How to choose an ATV for kids
You want to share the joys of off-roading with your children and help them build useful skills and spend more time outdoors, but you might also be a bit daunted wondering how to choose the right ATV for them. You want them to have fun and be safe, and you want to avoid spending a bundle on an ATV your child will outgrow. This post will help you learn how to choose an ATV for kids.
The first step in making a good choice is understanding why you're making it. Kids need different ATVs from adults because their height determines their ability to reach all the controls and rider weight impacts how the ATV functions. They don't possess the responsibility level and motor skills required to operate machines as powerful as adults can ride. Also, the weight of the ATV makes accidents very dangerous for any rider, and you can reduce the danger by ensuring your child is riding a machine comparable to their size.
Kids under 6 years old can drive low-speed, electric pseudo-ATVs that are basically outdoor toys so they can share some of the sense of and get used to ATV riding. Anything more powerful is not safe.
After that, you want to consider both the child's chronological age and their developmental age. As in, how mature are they? A child may be technically able to ride a certain machine by age alone, but they may not really be ready for it. The reverse may also be true. You might can upgrade the child slightly if everything else is suitable for them and their maturity level is high enough.
The machine needs to fit the child. You want them to be able to sit in the seat and easily maneuver each of the controls.
With their feet on the pegs, their knees should be bent at least 45 degrees and their thighs should be almost parallel to their upper arms.
Their arms should reach the handlebars comfortably with them sitting straight in the seat.
Test to see if the first joint from the tip of their middle fingers extends beyond the brake lever.
They should be able to turn the handlebars from lock to lock without having to let go or loosen their grip, and they should be able to control both the throttle and the brake.
Discover the weight of the ATV. It should weigh no more than 3 to 4 times your child's weight to lessen the danger should there be an accident.
If any of these points is not true for your child, they might need a different ATV.
Test before purchase! You can have your child sit on an ATV and test out their ability to reach all the controls before purchasing the ATV. It's also a good idea to see how easily they can manipulate the controls from a strength standpoint.
Kids under 12 should have an ATV between 50-70cc. If your child is big for their age and very mature, you might could stretch this a tiny bit, but it's usually best to stick to this range.
Kids 12 and up can usually drive 90-125cc ATVs. 125cc ATVs are more like adult ATVs.
Teens 16 and up are probably ready for 200-300cc ATVs. These are much like adult ATVs, in fact, some smaller sized adults ride them.
Depending on the power range, kids ATVs can offer you the choice between electric and gas motors.
Electric ATVs range from the little toys the youngest children ride to ones for kids up to 8 that can reach speeds of 15 mph.
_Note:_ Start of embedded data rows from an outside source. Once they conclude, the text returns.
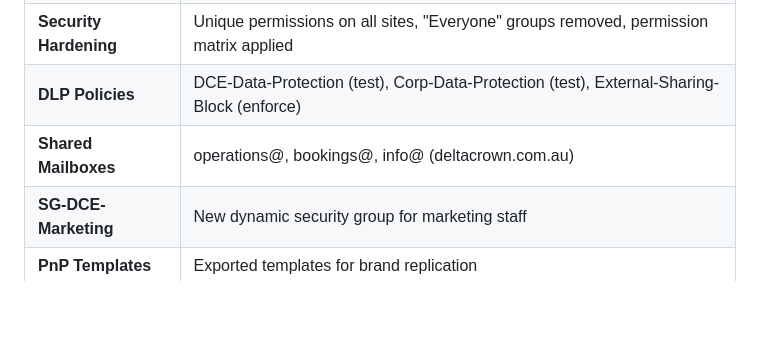
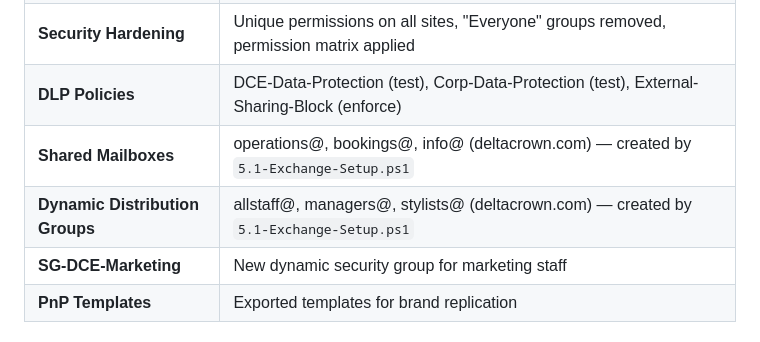
Before and after one commit to Delta-Crown-Org/DeltaSetup, a Markdown page: DEPLOYMENT-RUNBOOK.md, the part around the change. Rendered like a GitHub page; blank space fills up the shorter version.

Commit message:
fix: correct domain typo and add Exchange/DDG details to runbook
- Fix deltacrown.com.au → deltacrown.com (shared mailboxes row)
- Reference 5.1-Exchange-Setup.ps1 as the source script
- Add Dynamic Distribution Groups row (allstaff@, managers@, stylists@)

```diff
--- a/DEPLOYMENT-RUNBOOK.md
+++ b/DEPLOYMENT-RUNBOOK.md
@@ -99,7 +99,8 @@ The orchestrator has **automatic rollback** — if a step fails, it cleans up cr
 | **Channel Tabs** | SharePoint list/library tabs in each channel |
 | **Security Hardening** | Unique permissions on all sites, "Everyone" groups removed, permission matrix applied |
 | **DLP Policies** | DCE-Data-Protection (test), Corp-Data-Protection (test), External-Sharing-Block (enforce) |
-| **Shared Mailboxes** | operations@, bookings@, info@ (deltacrown.com.au) |
+| **Shared Mailboxes** | operations@, bookings@, info@ (deltacrown.com) — created by `5.1-Exchange-Setup.ps1` |
+| **Dynamic Distribution Groups** | allstaff@, managers@, stylists@ (deltacrown.com) — created by `5.1-Exchange-Setup.ps1` |
 | **SG-DCE-Marketing** | New dynamic security group for marketing staff |
 | **PnP Templates** | Exported templates for brand replication |
 
```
These models require virtually no maintenance, particularly the ones for younger kids. They are also less noisy, so they can be helpful for young kids or any kid who might be intimidated at first by a loud motor. If you like to make eco-friendly choices whenever possible, here's your opportunity to pair that with your ATV purchase also.
Gas ATVs almost always have more power than electric ones. So, if your child is able to handle a more powerful model, you might want to go with gas. Gas ATVs of any size are often less expensive than electric ones, and the extra maintenance a gas ATV requires can be a good learning experience for your child.
If your child is old enough and big enough for an ATV with much power, you may enjoy the extra safety features these kids ATVs can provide. Many of them come with speed limiters and remote-control engine shut-offs, so your child can ride the ATV that fits them, but if they surprise you and start getting a little too wild with it, you can do something about it in the moment.
Just because your child is old enough and big enough for a more powerful machine, doesn't mean they are really comfortable with that much power or for a particular machine. When your child is trying out a potential ATV, pay attention to them for cues that the machine makes them nervous. They can always upgrade later if they want to, but you don't want them to make mistakes or be put off ATVs if they are overwhelmed.